WHAT THE TASK ASKS :: What lines of the material below include the string "Salary"? Copy all of them.

THE DATA ::
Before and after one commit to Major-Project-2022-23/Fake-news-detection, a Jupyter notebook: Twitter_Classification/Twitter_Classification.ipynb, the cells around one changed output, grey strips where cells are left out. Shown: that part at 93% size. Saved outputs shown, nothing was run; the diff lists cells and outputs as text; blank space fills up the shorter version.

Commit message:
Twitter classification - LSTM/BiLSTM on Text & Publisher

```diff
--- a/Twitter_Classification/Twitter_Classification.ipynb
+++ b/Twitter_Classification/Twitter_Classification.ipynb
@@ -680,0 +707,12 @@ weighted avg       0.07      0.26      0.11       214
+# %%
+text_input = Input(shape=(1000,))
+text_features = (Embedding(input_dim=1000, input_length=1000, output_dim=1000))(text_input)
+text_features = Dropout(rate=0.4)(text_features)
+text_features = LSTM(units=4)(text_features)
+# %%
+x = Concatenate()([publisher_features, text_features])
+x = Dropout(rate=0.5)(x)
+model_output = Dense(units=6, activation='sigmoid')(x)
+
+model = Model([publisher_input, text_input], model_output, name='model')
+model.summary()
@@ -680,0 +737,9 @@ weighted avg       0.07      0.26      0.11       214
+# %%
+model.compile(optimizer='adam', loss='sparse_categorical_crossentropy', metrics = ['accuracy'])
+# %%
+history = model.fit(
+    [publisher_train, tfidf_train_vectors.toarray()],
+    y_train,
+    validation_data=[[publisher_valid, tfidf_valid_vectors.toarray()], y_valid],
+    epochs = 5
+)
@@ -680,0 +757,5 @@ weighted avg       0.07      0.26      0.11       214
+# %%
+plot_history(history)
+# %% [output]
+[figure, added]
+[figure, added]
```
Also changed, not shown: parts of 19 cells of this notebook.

---

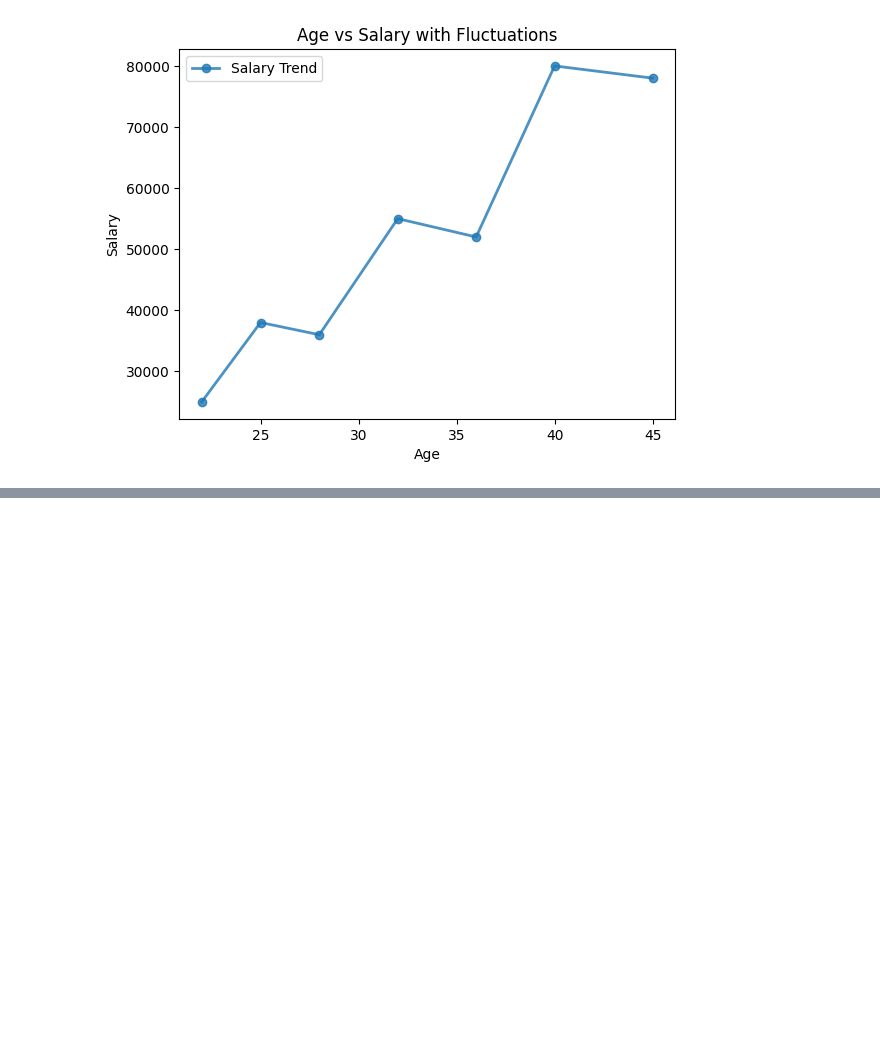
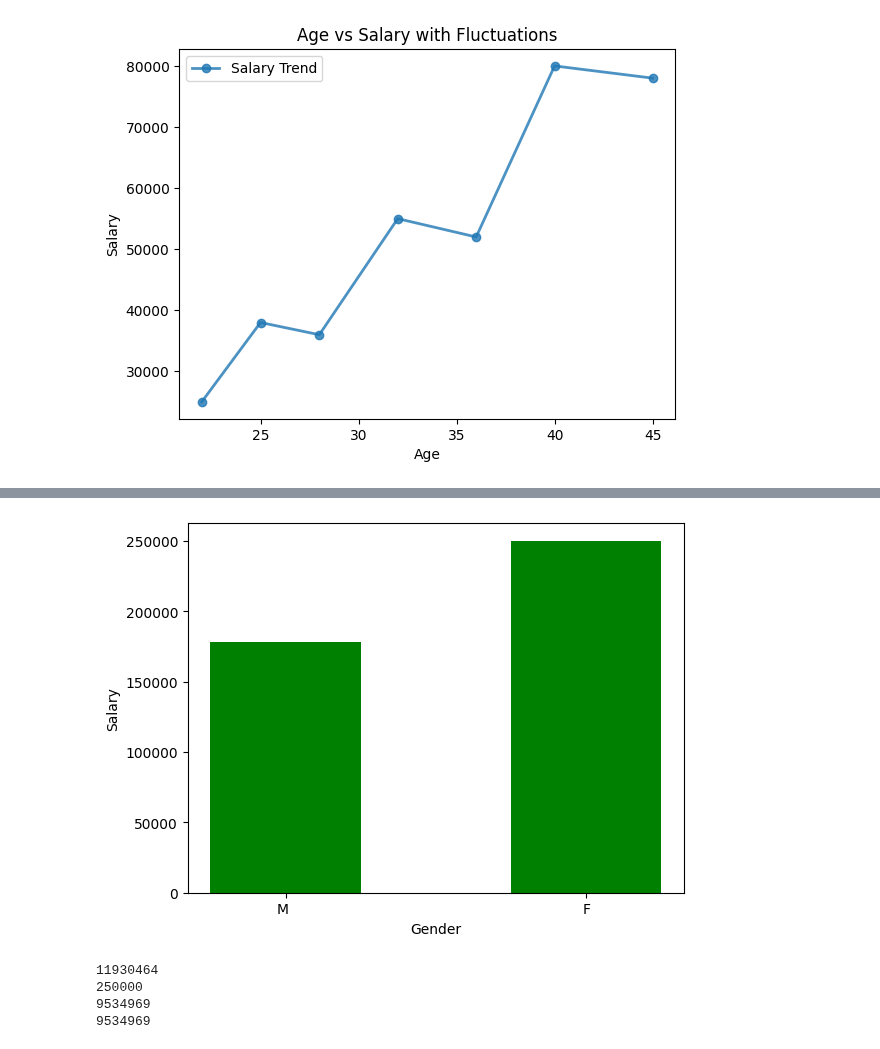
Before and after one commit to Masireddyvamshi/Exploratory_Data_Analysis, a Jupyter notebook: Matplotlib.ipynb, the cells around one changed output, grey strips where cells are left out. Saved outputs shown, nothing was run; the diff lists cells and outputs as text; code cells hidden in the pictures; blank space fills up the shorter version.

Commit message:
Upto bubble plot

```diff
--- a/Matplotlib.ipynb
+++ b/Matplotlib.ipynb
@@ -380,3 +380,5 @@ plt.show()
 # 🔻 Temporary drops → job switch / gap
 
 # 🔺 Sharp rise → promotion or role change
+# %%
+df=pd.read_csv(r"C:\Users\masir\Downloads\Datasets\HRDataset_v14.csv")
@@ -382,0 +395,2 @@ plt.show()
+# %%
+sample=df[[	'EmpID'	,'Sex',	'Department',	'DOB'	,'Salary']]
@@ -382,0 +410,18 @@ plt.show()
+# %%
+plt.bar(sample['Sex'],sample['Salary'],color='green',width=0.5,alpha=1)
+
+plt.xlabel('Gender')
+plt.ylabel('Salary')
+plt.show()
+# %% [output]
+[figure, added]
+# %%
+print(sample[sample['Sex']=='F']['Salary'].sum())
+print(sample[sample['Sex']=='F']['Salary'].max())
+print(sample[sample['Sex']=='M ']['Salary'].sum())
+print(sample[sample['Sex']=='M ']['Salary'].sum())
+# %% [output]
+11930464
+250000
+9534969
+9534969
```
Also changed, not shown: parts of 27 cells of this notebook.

==

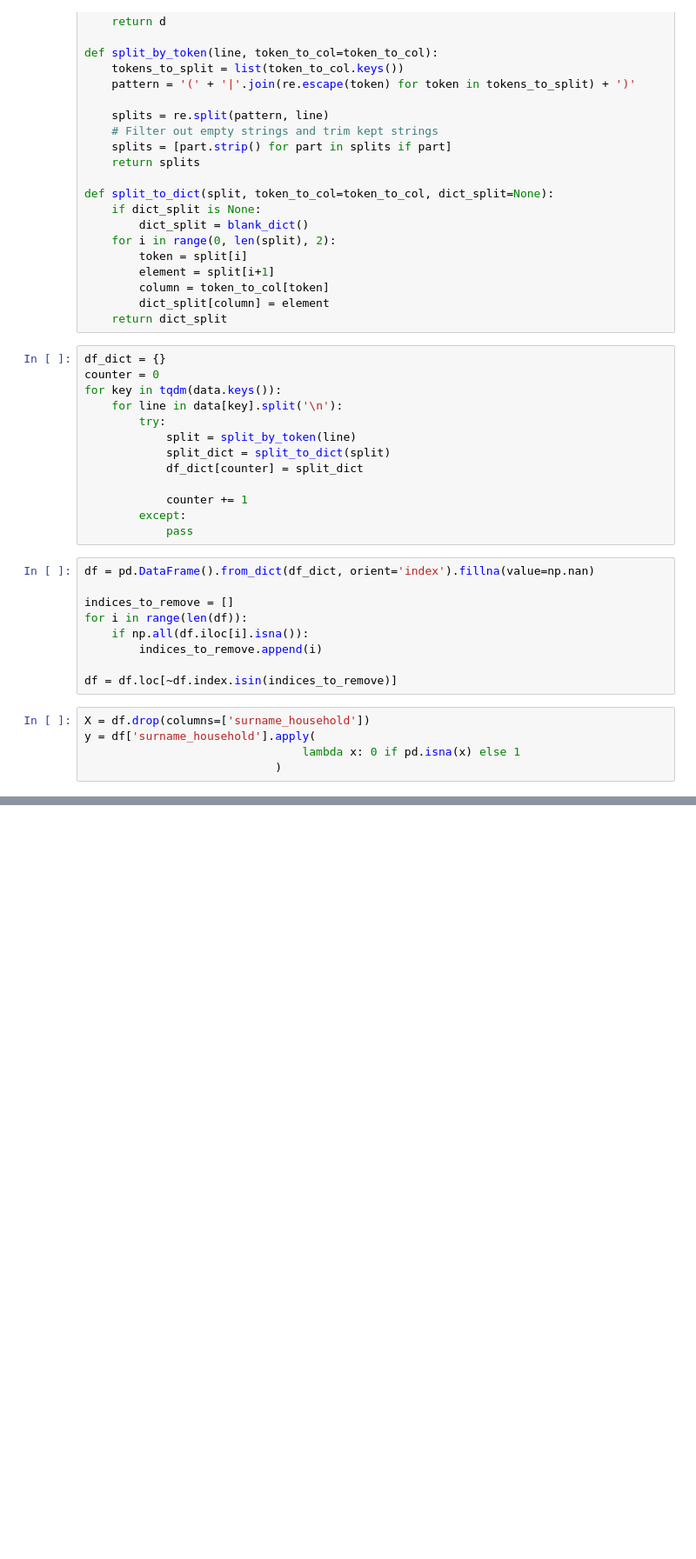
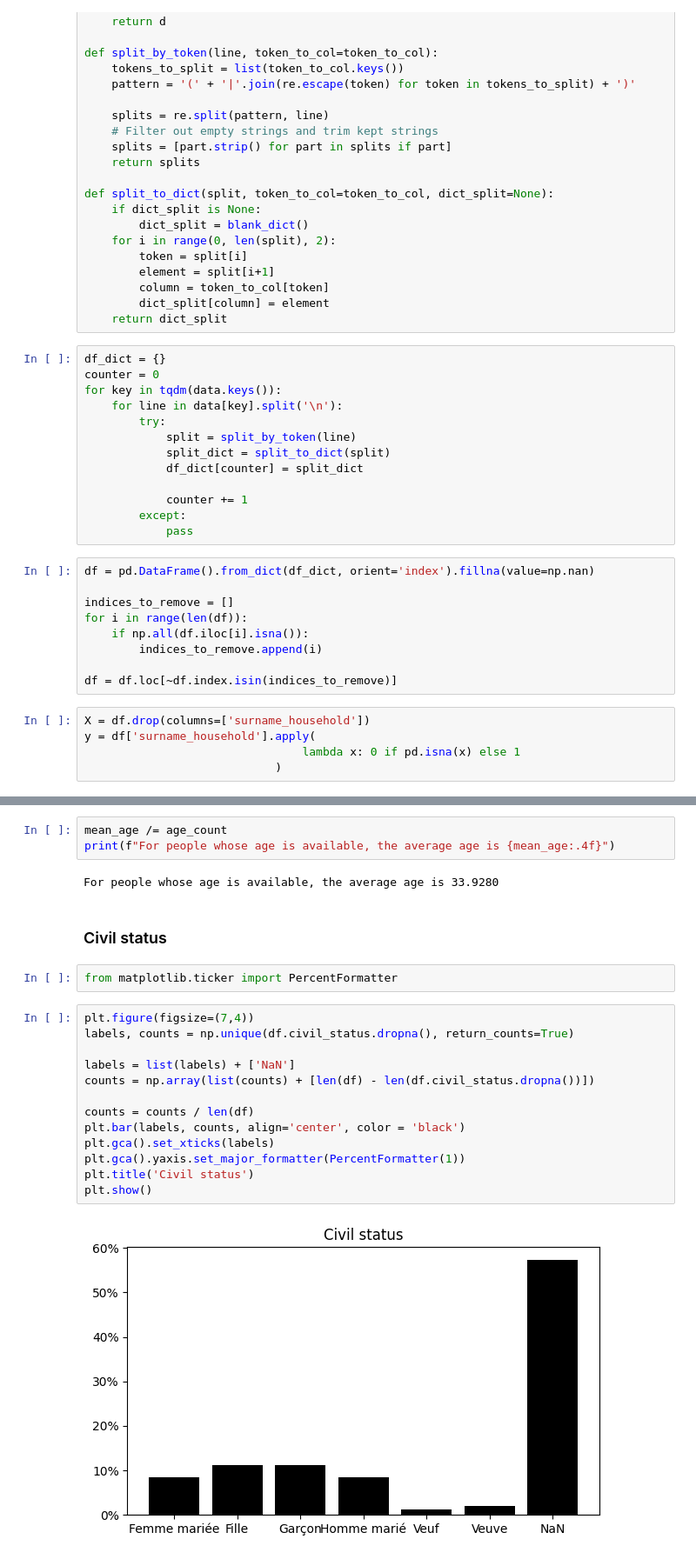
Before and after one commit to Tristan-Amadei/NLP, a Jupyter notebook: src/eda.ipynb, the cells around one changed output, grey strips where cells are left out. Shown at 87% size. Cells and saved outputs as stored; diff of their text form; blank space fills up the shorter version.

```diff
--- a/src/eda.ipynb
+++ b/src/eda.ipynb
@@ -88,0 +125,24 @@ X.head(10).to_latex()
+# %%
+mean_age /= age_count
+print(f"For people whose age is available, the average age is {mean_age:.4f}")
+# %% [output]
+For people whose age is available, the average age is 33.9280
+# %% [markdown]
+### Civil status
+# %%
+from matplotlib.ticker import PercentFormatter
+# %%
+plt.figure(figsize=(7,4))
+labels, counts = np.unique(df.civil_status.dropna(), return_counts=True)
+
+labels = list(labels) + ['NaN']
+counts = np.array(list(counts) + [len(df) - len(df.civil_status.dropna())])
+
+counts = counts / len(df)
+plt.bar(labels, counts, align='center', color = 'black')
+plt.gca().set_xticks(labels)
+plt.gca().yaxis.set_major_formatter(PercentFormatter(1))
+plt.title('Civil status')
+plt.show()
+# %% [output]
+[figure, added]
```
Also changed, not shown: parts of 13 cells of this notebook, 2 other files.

RESPONSE AREA ::
+sample=df[[	'EmpID'	,'Sex',	'Department',	'DOB'	,'Salary']]
+plt.bar(sample['Sex'],sample['Salary'],color='green',width=0.5,alpha=1)
+plt.ylabel('Salary')
+print(sample[sample['Sex']=='F']['Salary'].sum())
+print(sample[sample['Sex']=='F']['Salary'].max())
+print(sample[sample['Sex']=='M ']['Salary'].sum())
+print(sample[sample['Sex']=='M ']['Salary'].sum())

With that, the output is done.